“These findings demonstrate that the City of Chicago has neglected to fulfill its civil rights obligations by failing to ensure more equitable, affordable housing opportunities for families and to balance the power dynamics involved in community planning,” says Kate Walz, Senior Director of Litigation and Director of Housing Justice at the Sargent Shriver National Center on Poverty Law. “The City has continued to allow aldermen to control where affordable housing is sited and as a result, maintain the city’s rigid patterns of racial segregation.”
The City Council’s control and influence over the siting of affordable housing have been central to the city’s operation since the 1930s, beginning with decisions made over where public housing would be built. In spite of aldermanic prerogative being exposed nearly 50 years ago, it remains the central mechanism wielded to maintain residential segregation. In the 1969 civil rights case, Gautreaux v. Chicago Housing Authority, the City of Chicago was found to have an intentional and deliberate policy to control where public housing was sited, which resulted in concentrations of public housing in predominantly black, low-income neighborhoods.
The report calls for the City of Chicago to dismantle aldermanic prerogative and commit to comprehensive, city-wide planning to further racial equity. Additional recommendations call for centralizing zoning, increasing transparency and accountability, and actively discouraging NIMBYism through legislation and ordinances.
“We have approached a day when unfettered political power wielded by unaccountable leadership, or ‘the Chicago Way,’ is unacceptable,” says Albert C. Hanna, longtime Chicago advocate for fair and affordable housing who also provided support for the study. “Our hope is that the City will abide by its own laws, abide by the principles of justice and equality, and finally create change that affords all the opportunity to live safely in our City, whoever they are, wherever they choose."

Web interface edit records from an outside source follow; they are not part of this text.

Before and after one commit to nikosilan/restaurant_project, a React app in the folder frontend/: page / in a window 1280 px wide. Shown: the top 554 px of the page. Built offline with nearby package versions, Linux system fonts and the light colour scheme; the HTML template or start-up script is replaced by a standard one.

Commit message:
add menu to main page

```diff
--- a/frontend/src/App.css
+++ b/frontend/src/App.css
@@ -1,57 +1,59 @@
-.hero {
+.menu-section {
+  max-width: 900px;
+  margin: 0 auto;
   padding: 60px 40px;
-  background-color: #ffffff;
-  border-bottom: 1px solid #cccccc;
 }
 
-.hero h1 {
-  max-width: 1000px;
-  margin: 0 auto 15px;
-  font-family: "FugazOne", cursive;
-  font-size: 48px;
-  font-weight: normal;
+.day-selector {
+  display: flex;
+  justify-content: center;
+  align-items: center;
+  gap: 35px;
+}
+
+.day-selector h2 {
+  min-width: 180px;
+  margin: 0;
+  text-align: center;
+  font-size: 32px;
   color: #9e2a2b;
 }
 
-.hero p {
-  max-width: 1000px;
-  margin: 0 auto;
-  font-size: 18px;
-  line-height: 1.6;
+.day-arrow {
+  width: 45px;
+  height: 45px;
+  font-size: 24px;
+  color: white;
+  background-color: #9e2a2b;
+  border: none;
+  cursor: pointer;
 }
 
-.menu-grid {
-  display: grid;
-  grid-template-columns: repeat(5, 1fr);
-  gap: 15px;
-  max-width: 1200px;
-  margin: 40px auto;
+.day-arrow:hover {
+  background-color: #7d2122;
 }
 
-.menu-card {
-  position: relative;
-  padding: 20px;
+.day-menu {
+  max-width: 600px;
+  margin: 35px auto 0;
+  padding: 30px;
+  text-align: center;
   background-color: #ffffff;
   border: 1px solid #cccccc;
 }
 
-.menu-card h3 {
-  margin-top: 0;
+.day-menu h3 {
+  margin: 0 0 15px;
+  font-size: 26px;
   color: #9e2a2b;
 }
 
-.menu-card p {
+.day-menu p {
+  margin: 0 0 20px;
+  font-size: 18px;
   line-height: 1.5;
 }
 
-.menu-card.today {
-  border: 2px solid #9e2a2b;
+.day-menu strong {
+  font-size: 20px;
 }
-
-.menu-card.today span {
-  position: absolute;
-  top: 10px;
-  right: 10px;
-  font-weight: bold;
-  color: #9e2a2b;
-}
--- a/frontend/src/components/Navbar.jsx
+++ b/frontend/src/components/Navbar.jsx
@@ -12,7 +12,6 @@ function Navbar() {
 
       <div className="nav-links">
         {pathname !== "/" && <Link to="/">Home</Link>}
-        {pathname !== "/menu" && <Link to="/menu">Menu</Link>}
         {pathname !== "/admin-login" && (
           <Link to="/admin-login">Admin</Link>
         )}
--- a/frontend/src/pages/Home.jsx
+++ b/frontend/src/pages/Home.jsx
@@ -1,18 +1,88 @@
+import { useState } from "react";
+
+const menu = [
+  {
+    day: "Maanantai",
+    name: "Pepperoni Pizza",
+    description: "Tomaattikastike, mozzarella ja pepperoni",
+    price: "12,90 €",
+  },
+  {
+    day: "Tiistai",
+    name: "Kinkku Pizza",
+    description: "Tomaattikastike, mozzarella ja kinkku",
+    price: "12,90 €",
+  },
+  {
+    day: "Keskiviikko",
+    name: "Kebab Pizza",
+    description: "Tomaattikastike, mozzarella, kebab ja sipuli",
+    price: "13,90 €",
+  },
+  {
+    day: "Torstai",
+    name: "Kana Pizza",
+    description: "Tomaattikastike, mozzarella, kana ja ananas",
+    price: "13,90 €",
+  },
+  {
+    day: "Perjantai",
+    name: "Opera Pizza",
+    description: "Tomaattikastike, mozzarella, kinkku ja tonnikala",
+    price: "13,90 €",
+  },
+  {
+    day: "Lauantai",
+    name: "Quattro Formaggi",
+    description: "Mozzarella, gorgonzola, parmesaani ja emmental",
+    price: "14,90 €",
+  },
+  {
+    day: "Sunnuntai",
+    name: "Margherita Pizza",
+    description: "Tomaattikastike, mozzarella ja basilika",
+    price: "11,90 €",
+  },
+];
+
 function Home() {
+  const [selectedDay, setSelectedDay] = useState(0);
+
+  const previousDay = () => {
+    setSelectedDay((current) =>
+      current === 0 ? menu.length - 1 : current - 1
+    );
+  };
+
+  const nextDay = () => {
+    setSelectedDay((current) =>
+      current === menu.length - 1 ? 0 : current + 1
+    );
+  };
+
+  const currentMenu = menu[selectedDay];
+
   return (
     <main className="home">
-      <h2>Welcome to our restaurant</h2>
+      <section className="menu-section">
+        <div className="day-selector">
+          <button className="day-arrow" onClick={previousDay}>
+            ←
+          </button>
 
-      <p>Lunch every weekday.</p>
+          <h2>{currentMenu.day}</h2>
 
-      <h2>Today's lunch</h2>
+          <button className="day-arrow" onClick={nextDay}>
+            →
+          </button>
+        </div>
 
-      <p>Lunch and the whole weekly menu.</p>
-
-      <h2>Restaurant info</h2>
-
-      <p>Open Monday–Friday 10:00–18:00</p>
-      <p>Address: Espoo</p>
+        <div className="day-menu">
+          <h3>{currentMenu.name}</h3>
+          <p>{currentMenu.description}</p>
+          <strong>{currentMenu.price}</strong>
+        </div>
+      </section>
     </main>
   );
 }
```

A full copy of the report is available at: www.povertylaw.org/aldermanic-report
The Chicago Area Fair Housing Alliance (CAFHA) is a non-profit consortium of fair housing and advocacy organizations, social service providers, government agencies, and municipalities committed to the value of fair housing, diversity, and integration.
The Sargent Shriver National Center on Poverty Law provides national leadership in advancing laws and policies that secure justice to improve the lives and opportunities of people living in poverty.